---- RECORDS SUPPLIED

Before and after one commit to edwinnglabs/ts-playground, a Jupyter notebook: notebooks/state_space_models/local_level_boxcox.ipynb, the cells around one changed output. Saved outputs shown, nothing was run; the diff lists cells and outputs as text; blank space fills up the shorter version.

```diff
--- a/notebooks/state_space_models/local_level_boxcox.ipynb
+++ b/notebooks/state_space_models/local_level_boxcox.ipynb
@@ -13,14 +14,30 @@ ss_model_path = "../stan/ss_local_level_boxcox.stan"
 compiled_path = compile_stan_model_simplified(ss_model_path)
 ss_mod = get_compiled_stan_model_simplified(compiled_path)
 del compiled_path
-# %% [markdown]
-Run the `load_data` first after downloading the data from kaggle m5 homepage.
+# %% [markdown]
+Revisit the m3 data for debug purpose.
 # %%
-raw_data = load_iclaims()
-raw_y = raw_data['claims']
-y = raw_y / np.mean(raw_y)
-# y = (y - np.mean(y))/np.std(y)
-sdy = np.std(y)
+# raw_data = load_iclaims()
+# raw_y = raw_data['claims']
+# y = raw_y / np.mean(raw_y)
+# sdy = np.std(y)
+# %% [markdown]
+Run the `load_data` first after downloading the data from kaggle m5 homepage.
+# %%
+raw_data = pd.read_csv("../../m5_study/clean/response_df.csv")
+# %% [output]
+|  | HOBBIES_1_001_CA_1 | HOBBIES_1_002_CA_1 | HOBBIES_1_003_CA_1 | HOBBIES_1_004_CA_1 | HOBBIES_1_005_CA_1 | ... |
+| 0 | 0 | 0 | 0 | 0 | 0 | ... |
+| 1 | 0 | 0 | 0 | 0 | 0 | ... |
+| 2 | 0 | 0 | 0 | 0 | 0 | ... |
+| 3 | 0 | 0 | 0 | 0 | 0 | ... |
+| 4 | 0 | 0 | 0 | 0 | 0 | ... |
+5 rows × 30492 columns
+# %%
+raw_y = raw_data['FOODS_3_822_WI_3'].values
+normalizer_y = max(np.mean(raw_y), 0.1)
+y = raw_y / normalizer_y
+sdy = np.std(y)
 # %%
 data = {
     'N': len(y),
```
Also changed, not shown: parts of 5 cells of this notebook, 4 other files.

--------

## AIM OF THE TASK
Recopy the entries above exactly, with every line included.

## RESULT FOR THIS TASK
Before and after one commit to edwinnglabs/ts-playground, a Jupyter notebook: notebooks/state_space_models/local_level_boxcox.ipynb, the cells around one changed output. Saved outputs shown, nothing was run; the diff lists cells and outputs as text; blank space fills up the shorter version.

```diff
--- a/notebooks/state_space_models/local_level_boxcox.ipynb
+++ b/notebooks/state_space_models/local_level_boxcox.ipynb
@@ -13,14 +14,30 @@ ss_model_path = "../stan/ss_local_level_boxcox.stan"
 compiled_path = compile_stan_model_simplified(ss_model_path)
 ss_mod = get_compiled_stan_model_simplified(compiled_path)
 del compiled_path
-# %% [markdown]
-Run the `load_data` first after downloading the data from kaggle m5 homepage.
+# %% [markdown]
+Revisit the m3 data for debug purpose.
 # %%
-raw_data = load_iclaims()
-raw_y = raw_data['claims']
-y = raw_y / np.mean(raw_y)
-# y = (y - np.mean(y))/np.std(y)
-sdy = np.std(y)
+# raw_data = load_iclaims()
+# raw_y = raw_data['claims']
+# y = raw_y / np.mean(raw_y)
+# sdy = np.std(y)
+# %% [markdown]
+Run the `load_data` first after downloading the data from kaggle m5 homepage.
+# %%
+raw_data = pd.read_csv("../../m5_study/clean/response_df.csv")
+# %% [output]
+|  | HOBBIES_1_001_CA_1 | HOBBIES_1_002_CA_1 | HOBBIES_1_003_CA_1 | HOBBIES_1_004_CA_1 | HOBBIES_1_005_CA_1 | ... |
+| 0 | 0 | 0 | 0 | 0 | 0 | ... |
+| 1 | 0 | 0 | 0 | 0 | 0 | ... |
+| 2 | 0 | 0 | 0 | 0 | 0 | ... |
+| 3 | 0 | 0 | 0 | 0 | 0 | ... |
+| 4 | 0 | 0 | 0 | 0 | 0 | ... |
+5 rows × 30492 columns
+# %%
+raw_y = raw_data['FOODS_3_822_WI_3'].values
+normalizer_y = max(np.mean(raw_y), 0.1)
+y = raw_y / normalizer_y
+sdy = np.std(y)
 # %%
 data = {
     'N': len(y),
```
Also changed, not shown: parts of 5 cells of this notebook, 4 other files.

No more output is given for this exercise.